In his petition to the circuit court for Santa Rosa County, Appellant asserted he was entitled to immediate release because the credit for time served in the original resentencing order was greater than the term of imprisonment imposed. Appellant argued that the trial court could not rescind the original 6,109 days of jail credit originally awarded, even if that award was made in error, citing Wheeler v. State, 880 So.2d 1260, 1261 (Fla. 1st DCA 2004) (holding that that a “trial court may not sua sponte rescind jail credit previously awarded at any time even if the initial award was improper”).

Although Appellant insists his petition did not challenge the legality of his sentence, his argument that the court lacked the legal ability to rescind the originally-awarded jail time credit did precisely that.
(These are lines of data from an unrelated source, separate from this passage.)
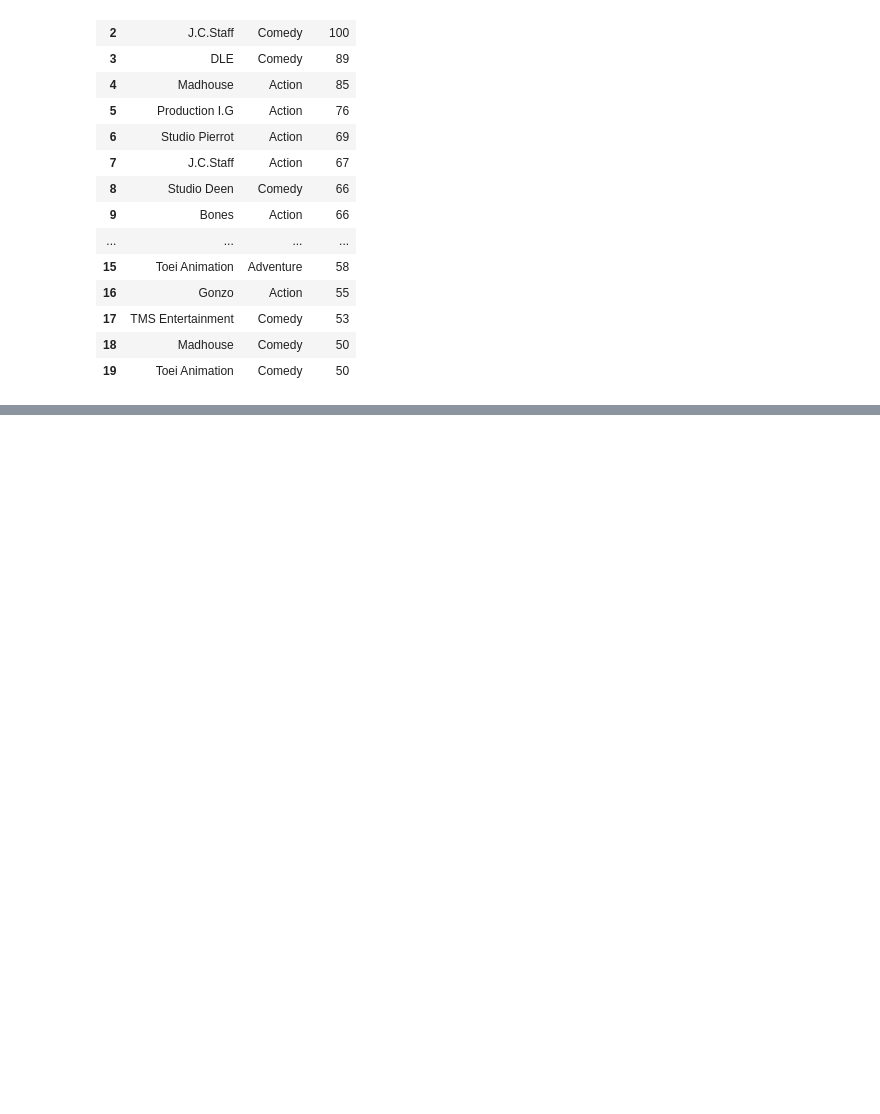
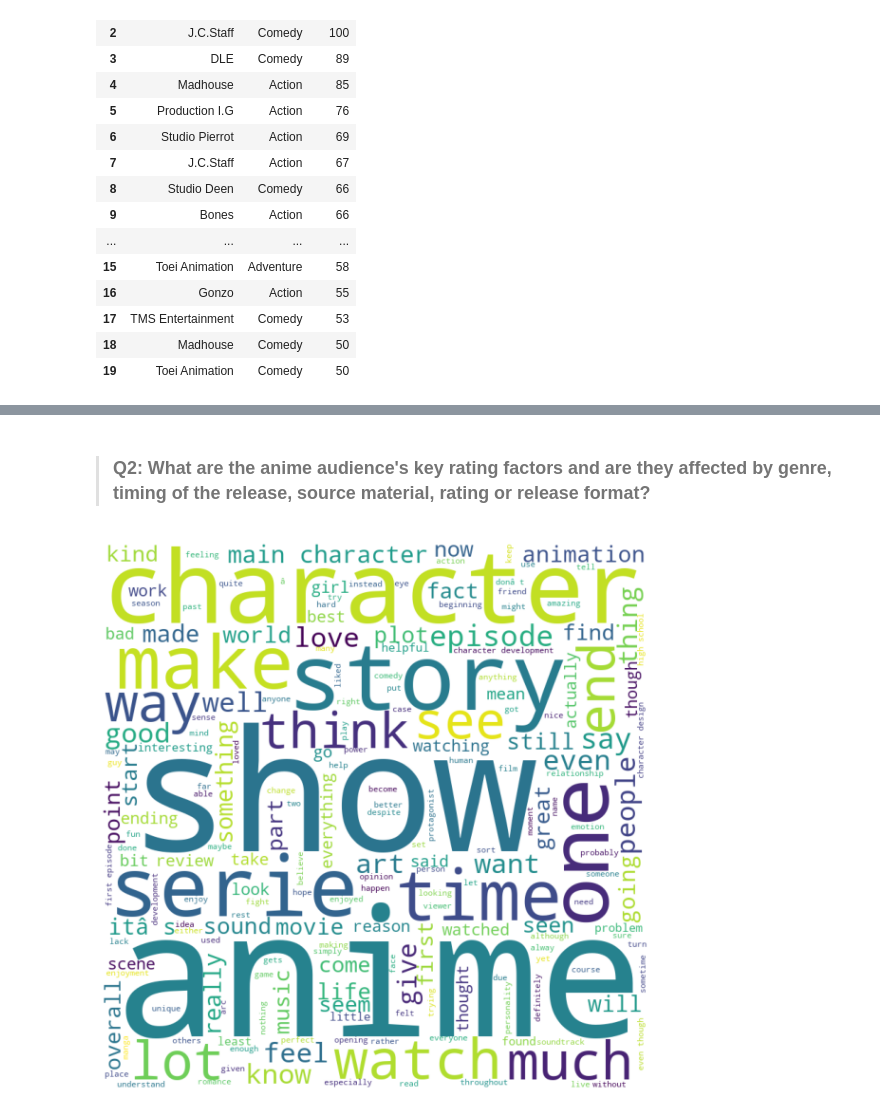
Before and after one commit to kurosakiaduma/mal_analysis, a Jupyter notebook: exploratory_part.ipynb, the cells around one changed output, grey strips where cells are left out. Drawn from its saved outputs; the diff is of its cells as text; code cells hidden in the pictures; blank space fills up the shorter version.

Commit message:
initial visualizations on user reviews

```diff
--- a/exploratory_part.ipynb
+++ b/exploratory_part.ipynb
@@ -309,0 +736,33 @@ studios_avgs.nlargest(10,'favorites')
+# %% [markdown]
+> ### **Q2: What are the anime audience's key rating factors and are they affected by genre, timing of the release, source material, rating or release format?**
+# %%
+comment_words= ''
+stopwords = set(STOPWORDS)
+for val in df_reviews.text:
+
+    # typecaste each val to string
+    val = str(val)
+
+    # split the value
+    tokens = val.split()
+
+    # Converts each token into lowercase
+    for i in range(len(tokens)):
+        tokens[i] = tokens[i].lower()
+
+    comment_words += " ".join(tokens)+" "2
+
+wordcloud = WordCloud(width = 800, height = 800,
+                background_color ='white',
+                stopwords = stopwords,
+                min_font_size = 10).generate(comment_words)
+
+# plot the WordCloud image
+plt.figure(figsize = (8, 8), facecolor = None)
+plt.imshow(wordcloud)
+plt.axis("off")
+plt.tight_layout(pad = 0)
+
+plt.show()
+# %% [output]
+[figure, added]
```
Also changed, not shown: parts of 58 cells of this notebook.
As the trial court correctly found, Appellant's remedy was to file a postconviction motion to correct illegal sentence, not a petition for writ of habeas corpus. See Baker v. State, 878 So.2d 1236, 1241 (Fla.2004) (holding “ ‘the remedy of habeas corpus is not available as a substitute for post-conviction relief under rule 3.850, Florida Rules of Criminal Procedure’ ”) (quoting Leichtman v. Singletary, 674 So.2d 889, 891 (Fla. 4th DCA 1996)).

Furthermore, the trial court lacked jurisdiction to correct the sentence, because the sentence was imposed by a court in another circuit. See McLevy v. State, 787 So.2d 194 (Fla. 1st DCA 2001) (holding “the circuit court for Jackson County has no jurisdiction to review the legality of a Clay County conviction; and a habeas petition may not be used to make a collateral attack upon the conviction”).

Based on the foregoing, therefore, we AFFIRM the trial court's order dismissing the petition without prejudice to Appellant to seek relief via a postconviction motion in the appropriate forum.

AFFIRMED.

PER CURIAM.

LEWIS, THOMAS, and ROWE, JJ., Concur.